"Our goal is to continue to reduce deaths from cardiovascular disease and stroke by 20 percent by 2020," said Ralph L. Sacco, MD, AHA president. "To do so, we have to make sure hospitals are providing the highest quality care to patients to improve their outcomes."

Annually, there are approximately 6.2 million cardiovascular and 730,000 stroke hospitalizations and 7.2 million cardiac and vascular procedures performed. Cardiovascular disease accounts for 831,000 deaths—more than 34 percent of all deaths—annually.

A comprehensive certification program would help ensure that hospitals consistently provide proven therapies and achieve better outcomes, as well as recognizing those facilities that do, said the advisory’s first author Gregg C. Fonarow, MD, professor of cardiovascular medicine at the University of California, Los Angeles.

"We want this to be objective, unbiased and really meaningful," Fonarow said. "Many studies show that the quality of care for cardiovascular disease and stroke can vary substantially depending on the hospital."

For example, the advisory stated that the hospitals differ widely in administering the preferred reperfusion therapy to unblock an artery after a STEMI; when and whether they administer appropriate medicine after stroke; whether they give patients a statin to prevent recurrent illness; and whether they refer patients for cardiac or stroke rehabilitation.

"Being able to distinguish centers that consistently provide excellent cardiovascular disease and stroke care could mean the difference between patients receiving or not receiving therapies that are highly effective and will help improve the likelihood of surviving an acute cardiovascular illness," Fonarow said.

Some programs that assess hospitals are linked to better quality of care and improved patient outcomes, according to the advisory. "But data are mixed and often differences aren't great," Fonarow said.

"It can be difficult sorting through these programs, and there isn't really, from a trusted source, a single certification program that consumers, insurers, clinicians and the public can use to understand which hospitals are providing exceptional overall cardiovascular and stroke care.”

A comprehensive certification program would build on the AHA/American Stroke Association's (ASA) Get With the Guidelines performance improvement and recognition programs.
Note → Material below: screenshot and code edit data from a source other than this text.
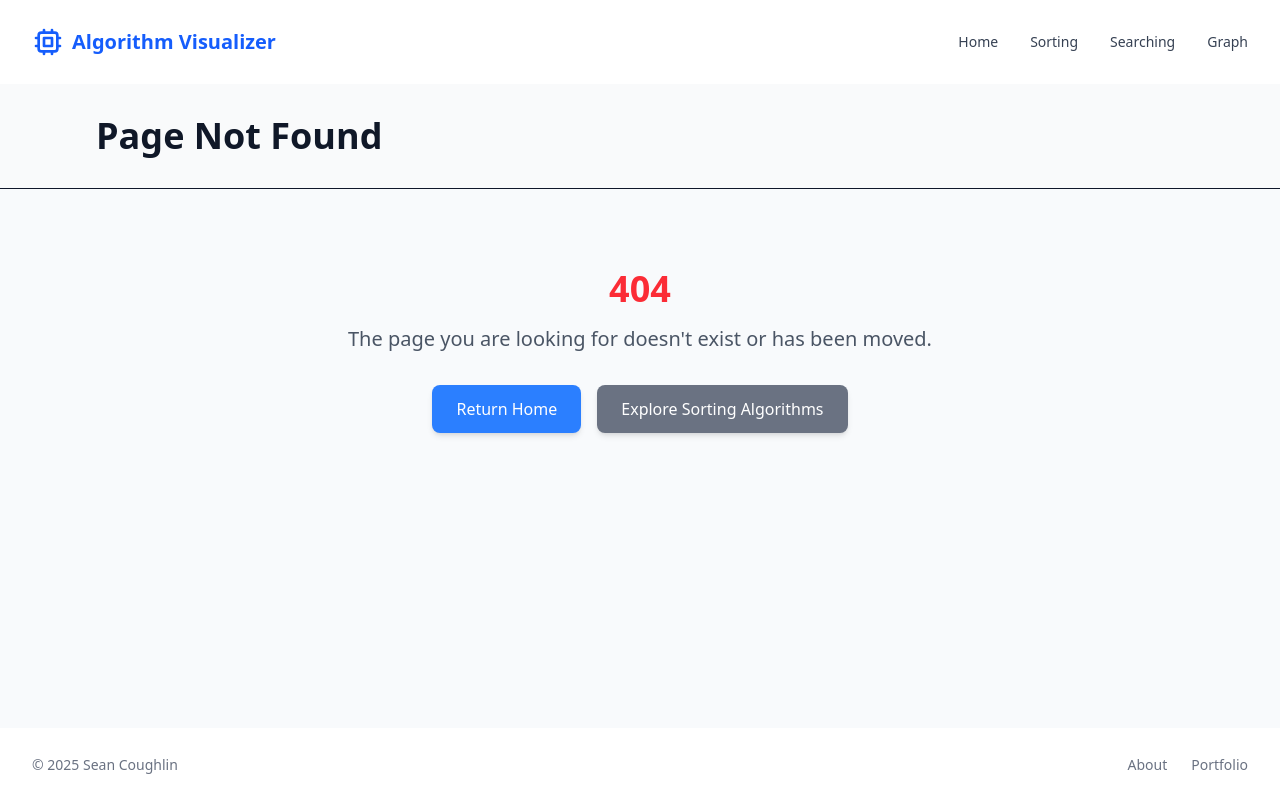
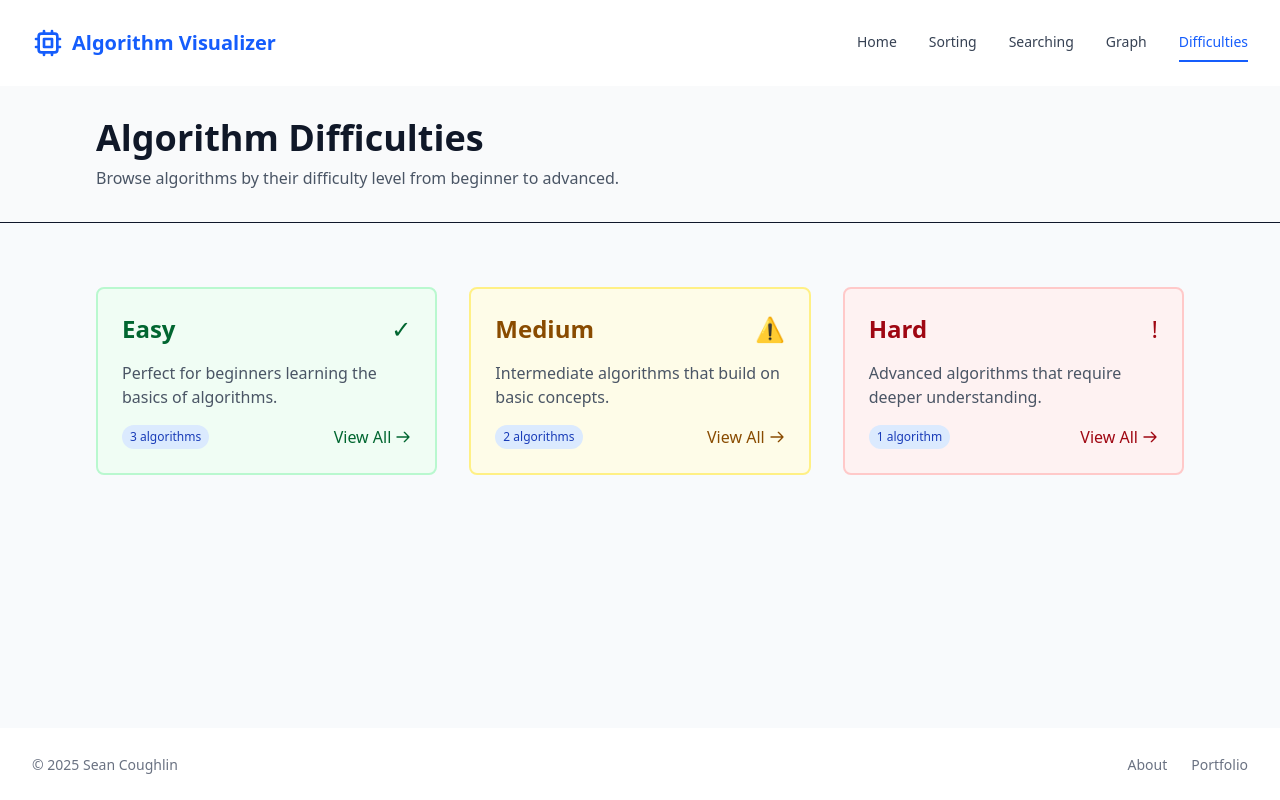
Before and after one commit to Scc33/algorithm-visualizer, a Next.js app: page /difficulties in a window 1280 px wide. Before the commit this address had no page. Built offline with nearby package versions, Linux system fonts and the light colour scheme.

Commit message:
Create a page for algorithms and their difficulty levels

```diff
--- /dev/null
+++ b/app/[difficulty]/page.tsx
@@ -0,0 +1,54 @@
+import React from "react";
+import { notFound } from "next/navigation";
+import PageLayout from "@/components/layout/PageLayout";
+import AlgorithmCard from "@/components/AlgorithmCard";
+import { availableAlgorithms } from "@/lib/algorithms";
+
+type DifficultyParams = {
+  params: {
+    difficulty: string;
+  };
+};
+
+export default function DifficultyPage({ params }: DifficultyParams) {
+  const { difficulty } = params;
+
+  // Validate that difficulty is one of the valid types
+  const validDifficulties = ["easy", "medium", "hard"];
+  if (!validDifficulties.includes(difficulty)) {
+    notFound(); // Return 404 page for invalid difficulty
+  }
+
+  // Filter algorithms by the current difficulty
+  const filteredAlgorithms = availableAlgorithms.filter(
+    (algo) => algo.difficulty === difficulty
+  );
+
+  // Capitalize the first letter for display
+  const capitalizedDifficulty =
+    difficulty.charAt(0).toUpperCase() + difficulty.slice(1);
+
+  return (
+    <PageLayout
+      title={`${capitalizedDifficulty} Algorithms`}
+      subtitle={`Explore algorithms with ${difficulty} difficulty level.`}
+    >
+      {filteredAlgorithms.length > 0 ? (
+        <div className="grid grid-cols-1 md:grid-cols-2 lg:grid-cols-3 gap-6">
+          {filteredAlgorithms.map((algorithm) => (
+            <AlgorithmCard key={algorithm.key} algorithm={algorithm} />
+          ))}
+        </div>
+      ) : (
+        <div className="text-center py-12">
+          <h2 className="heading-md text-gray-600">
+            No algorithms found with {difficulty} difficulty.
+          </h2>
+          <p className="mt-4 text-gray-500">
+            We're working on adding more algorithms soon!
+          </p>
+        </div>
+      )}
+    </PageLayout>
+  );
+}
--- /dev/null
+++ b/app/difficulties/page.tsx
@@ -0,0 +1,104 @@
+import React from "react";
+import Link from "next/link";
+import PageLayout from "@/components/layout/PageLayout";
+import { availableAlgorithms } from "@/lib/algorithms";
+
+export default function DifficultiesPage() {
+  // Get unique difficulties and count algorithms per difficulty
+  const difficultyData = availableAlgorithms.reduce((acc, algorithm) => {
+    const { difficulty } = algorithm;
+    if (!acc[difficulty]) {
+      acc[difficulty] = {
+        count: 0,
+        label: difficulty.charAt(0).toUpperCase() + difficulty.slice(1),
+      };
+    }
+    acc[difficulty].count++;
+    return acc;
+  }, {} as Record<string, { count: number; label: string }>);
+
+  // Order by increasing difficulty
+  const orderedDifficulties = ["easy", "medium", "hard"];
+
+  return (
+    <PageLayout
+      title="Algorithm Difficulties"
+      subtitle="Browse algorithms by their difficulty level from beginner to advanced."
+    >
+      <div className="grid grid-cols-1 md:grid-cols-3 gap-8 mt-8">
+        {orderedDifficulties.map((difficulty) => {
+          const { count, label } = difficultyData[difficulty] || {
+            count: 0,
+            label: difficulty,
+          };
+
+          // Define colors and descriptions for each difficulty
+          const cardProps = {
+            easy: {
+              color: "bg-green-50 border-green-200",
+              textColor: "text-green-800",
+              icon: "✓",
+              description:
+                "Perfect for beginners learning the basics of algorithms.",
+            },
+            medium: {
+              color: "bg-yellow-50 border-yellow-200",
+              textColor: "text-yellow-800",
+              icon: "⚠",
+              description:
+                "Intermediate algorithms that build on basic concepts.",
+            },
+            hard: {
+              color: "bg-red-50 border-red-200",
+              textColor: "text-red-800",
+              icon: "!",
+              description:
+                "Advanced algorithms that require deeper understanding.",
+            },
+          }[difficulty];
+
+          return (
+            <Link
+              key={difficulty}
+              href={`/${difficulty}`}
+              className={`block ${cardProps.color} border-2 rounded-lg p-6 hover:shadow-md transition-all`}
+            >
+              <div className="flex items-center justify-between mb-4">
+                <h2 className={`heading-lg ${cardProps.textColor}`}>{label}</h2>
+                <span className={`text-2xl ${cardProps.textColor}`}>
+                  {cardProps.icon}
+                </span>
+              </div>
+
+              <p className="text-gray-600 mb-4">{cardProps.description}</p>
+
+              <div className="mt-auto flex justify-between items-center">
+                <span className="badge badge-info">
+                  {count} algorithm{count !== 1 ? "s" : ""}
+                </span>
+                <span
+                  className={`${cardProps.textColor} font-medium flex items-center`}
+                >
+                  View All
+                  <svg
+                    className="ml-1 w-4 h-4"
+                    fill="none"
+                    viewBox="0 0 24 24"
+                    stroke="currentColor"
+                  >
+                    <path
+                      strokeLinecap="round"
+                      strokeLinejoin="round"
+                      strokeWidth={2}
+                      d="M14 5l7 7m0 0l-7 7m7-7H3"
+                    />
+                  </svg>
+                </span>
+              </div>
+            </Link>
+          );
+        })}
+      </div>
+    </PageLayout>
+  );
+}
--- a/components/layout/Navbar.tsx
+++ b/components/layout/Navbar.tsx
@@ -40,6 +40,17 @@ export default function Navbar() {
           </NavLink>
           <NavLink href="/graph" active={pathname.includes("/graph")}>
             Graph
+          </NavLink>
+          <NavLink
+            href="/difficulties"
+            active={
+              pathname.includes("/difficulties") ||
+              pathname === "/easy" ||
+              pathname === "/medium" ||
+              pathname === "/hard"
+            }
+          >
+            Difficulties
           </NavLink>
         </nav>
 
```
Since the association launched the programs a decade ago, more than 1,500 hospitals have implemented them in areas including stroke, heart failure and resuscitation.

The AHA also has partnered with the Joint Commission to provide advanced hospital certification in heart failure care and certification of hospitals as primary stroke centers.
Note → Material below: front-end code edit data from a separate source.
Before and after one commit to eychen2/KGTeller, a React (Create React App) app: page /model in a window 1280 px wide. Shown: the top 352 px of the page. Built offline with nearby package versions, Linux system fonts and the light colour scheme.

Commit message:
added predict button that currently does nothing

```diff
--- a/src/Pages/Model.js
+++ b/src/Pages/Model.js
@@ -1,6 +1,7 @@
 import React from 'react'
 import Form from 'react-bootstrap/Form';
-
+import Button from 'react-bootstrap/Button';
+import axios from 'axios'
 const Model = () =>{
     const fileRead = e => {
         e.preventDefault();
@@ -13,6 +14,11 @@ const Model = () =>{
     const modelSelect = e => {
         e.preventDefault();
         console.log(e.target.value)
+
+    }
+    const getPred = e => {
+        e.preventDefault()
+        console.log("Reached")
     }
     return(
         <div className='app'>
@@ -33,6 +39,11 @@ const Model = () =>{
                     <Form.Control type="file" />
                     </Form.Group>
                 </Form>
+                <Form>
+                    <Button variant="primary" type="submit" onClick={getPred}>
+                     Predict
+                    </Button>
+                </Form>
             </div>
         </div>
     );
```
"We know that for stroke care, stroke certification has really made a difference," said Sacco, who is chairman of the neurology department at the University of Miami Miller School of Medicine.
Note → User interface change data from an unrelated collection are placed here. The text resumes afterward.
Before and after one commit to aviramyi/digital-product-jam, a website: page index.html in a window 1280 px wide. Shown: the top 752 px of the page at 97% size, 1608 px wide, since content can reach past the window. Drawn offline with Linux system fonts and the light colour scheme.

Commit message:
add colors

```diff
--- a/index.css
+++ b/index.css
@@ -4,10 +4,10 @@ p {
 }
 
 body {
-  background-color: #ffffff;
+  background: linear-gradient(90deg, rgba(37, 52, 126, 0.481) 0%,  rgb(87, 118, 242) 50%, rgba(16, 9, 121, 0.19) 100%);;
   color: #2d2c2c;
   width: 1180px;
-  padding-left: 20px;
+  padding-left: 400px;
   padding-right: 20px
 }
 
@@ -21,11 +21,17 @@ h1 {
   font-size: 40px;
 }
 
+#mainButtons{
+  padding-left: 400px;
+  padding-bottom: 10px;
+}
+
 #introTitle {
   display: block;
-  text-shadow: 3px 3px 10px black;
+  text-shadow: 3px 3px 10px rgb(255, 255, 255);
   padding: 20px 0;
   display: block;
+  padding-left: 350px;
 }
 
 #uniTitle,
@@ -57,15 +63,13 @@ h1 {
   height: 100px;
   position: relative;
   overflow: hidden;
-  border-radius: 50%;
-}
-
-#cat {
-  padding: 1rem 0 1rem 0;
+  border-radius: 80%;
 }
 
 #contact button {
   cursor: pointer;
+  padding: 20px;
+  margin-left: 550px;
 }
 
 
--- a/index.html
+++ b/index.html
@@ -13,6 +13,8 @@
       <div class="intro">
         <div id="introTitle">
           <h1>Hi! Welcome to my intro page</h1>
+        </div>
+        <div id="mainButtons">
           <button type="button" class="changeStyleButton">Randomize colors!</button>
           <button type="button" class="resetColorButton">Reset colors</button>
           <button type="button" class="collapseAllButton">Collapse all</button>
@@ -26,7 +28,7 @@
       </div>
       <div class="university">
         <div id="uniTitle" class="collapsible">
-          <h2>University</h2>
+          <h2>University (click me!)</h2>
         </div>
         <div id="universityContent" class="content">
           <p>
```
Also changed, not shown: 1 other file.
Hospital stakeholders want a credible program with meaningful ratings that recognize high standards and operational excellence, according to a small AHA/ASA survey.